There’s another crisis looking, even more deadly and destructive than Coronavirus and this time, we must act. We can not afford to turn away any longer. Dealing with the Covid-19 crisis has got me thinking all the more about this next big crisis yet to come. The Climate crisis. It is going to hurt our nation and the globe in ways never imagined. We must be prepared. We have now lived through a crisis, we have seen how quickly we needed to, but could adapt, how behaviours and ways of doing things, we never imagined possible were implemented within days. We also learned how timing is imperative. The point at which the country went into lockdown, when mass gatherings were stopped and when social distancing was introduced, all determined ultimately, how many lives would be saved.
The world’s best scientists have been warning us about the climate crisis for 40 years, their voices getting louder yet in the 40 years since we were first warned, despite many ordinary people’s best efforts, carbon emissions have risen by 60%. More CO2 in the air, means ultimately more warming of the planet. Year on year we reach record temperatures. When we reach 1.5 degrees warmer, it is game over. Life on this planet as we know it will collapse. We don’t have decades, we have years. But getting there will mean dealing with it like it really is. A crisis.
Since lockdown was called in February, cars were parked and planes grounded. Despite this, the amount of Co2 in our atmosphere still broke records in April.
The truth is, no matter how many envelopes we recycle and bean burgers we buy, we don’t have the power as individuals to make the big changes we need to stop this crisis. But as political leaders we do.
The coronavirus has showed us something astounding- we have proven that it is possible to put the old system on hold, that money can found to get us through a crisis, and that leaders can when it comes to it, put people’s lives above profits.
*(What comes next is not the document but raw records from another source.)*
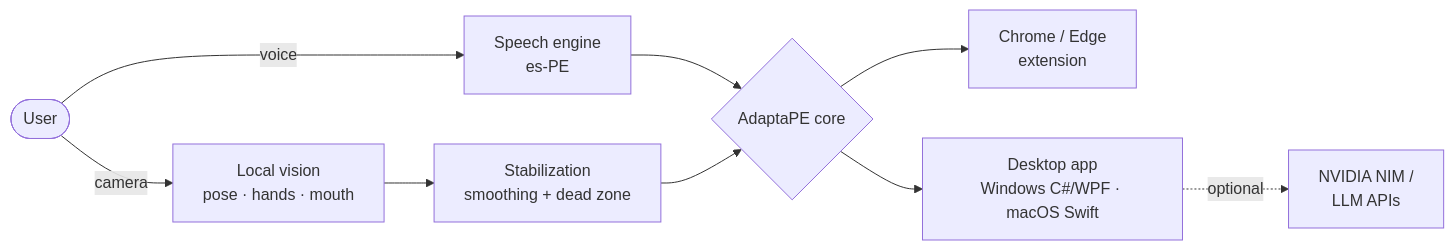
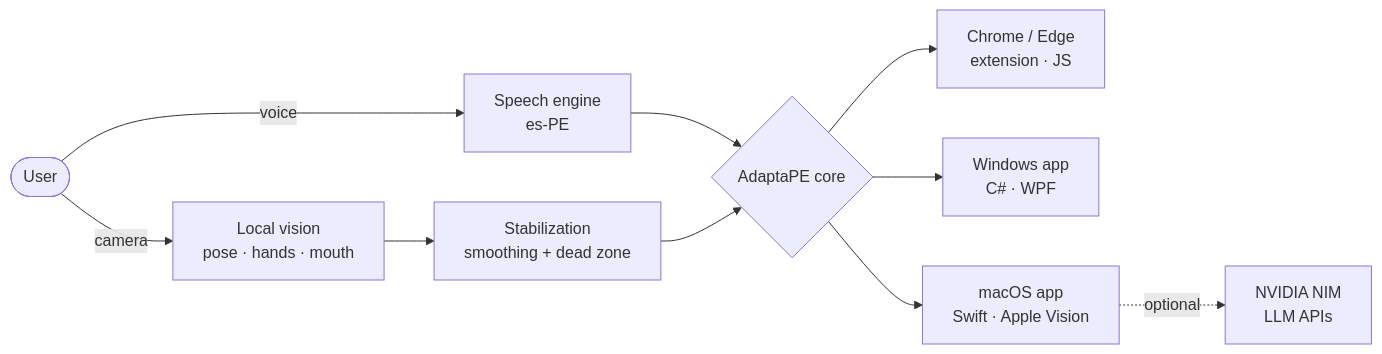
Before and after one commit to TheAlejo160/TheAlejo160: the diagram in README.md, drawn with Mermaid. The commit also changed other lines of this file and 2 other files, not shown here.

````diff
--- a/README.md
+++ b/README.md
@@ -91,10 +88,12 @@
 ```mermaid
 flowchart LR
     U([User]) -->|voice| V[Speech engine<br/>es-PE]
     U -->|camera| K[Local vision<br/>pose · hands · mouth]
+    K --> S[Stabilization<br/>smoothing + dead zone]
     V --> C{AdaptaPE core}
-    K --> S[Stabilization<br/>smoothing + dead zone] --> C
-    C --> W[Chrome / Edge<br/>extension]
-    C --> D[Desktop app<br/>Windows C#/WPF · macOS Swift]
-    D -.optional.-> AI[NVIDIA NIM /<br/>LLM APIs]
+    S --> C
+    C --> W[Chrome / Edge<br/>extension · JS]
+    C --> D1[Windows app<br/>C# · WPF]
+    C --> D2[macOS app<br/>Swift · Apple Vision]
+    D2 -.optional.-> AI[NVIDIA NIM<br/>LLM APIs]
 ```
````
The question now is, do we go back to life as normal, or do we create and prepare for a new normal, a better normal, a normal that ensures a healthy and safe environment for our kids, a normal where people’s well being is given the same credence as the economy.
So let’s stop and ask ourselves, what don’t we want to come back as we move on from the Coronavirus? What can be done better? What can we do ourselves? How can we improve our communities? What can our governments do, local, regional and national?
In this country, we have all the tools, and the money we need to solve the climate crisis. They just need to be implemented.
We must demand it for our futures sake.
There are so many ideas we could begin to put in place in the Tees Valley, and we must begin by calling a Tees Valley Climate Emergency.
Some simple ideas that could be pushed through at a Tees Valley level are
- Supporting flexible and home working, providing incentives, guidance and recognition to companies who implement this
- A Tees Valley environmental awards, support and framework, to support and recognise those businesses who are going above and beyond in reducing emissions and contributing to a zero carbon future
- Increase funding to low carbon jobs, training, research and industries
- Ensuring investment funds of local and combined authorities follows climate tackling industries, zero carbon initiatives and is divested away from fossil fuel related industries
- Post Covid-19, build back better funding for businesses could have climate and emissions targets attached
- Create a community energy fund and incentives for community energy and retrofitting scheme development
- Setting up a people’s assembly on climate
- Significant investment in cycle use including financial support for e-bikes and cargo bikes alongside fast tracking cycle route development
- Prioritising public transport investment, including fast tracking developments at Darlington Station
These are just a few of the things we could be spearheading, there are more. But one thing I am sure of is with leadership, bravery and vision we can build back a better Tees Valley for people and for the planet. We can avert the crisis but we must do it now.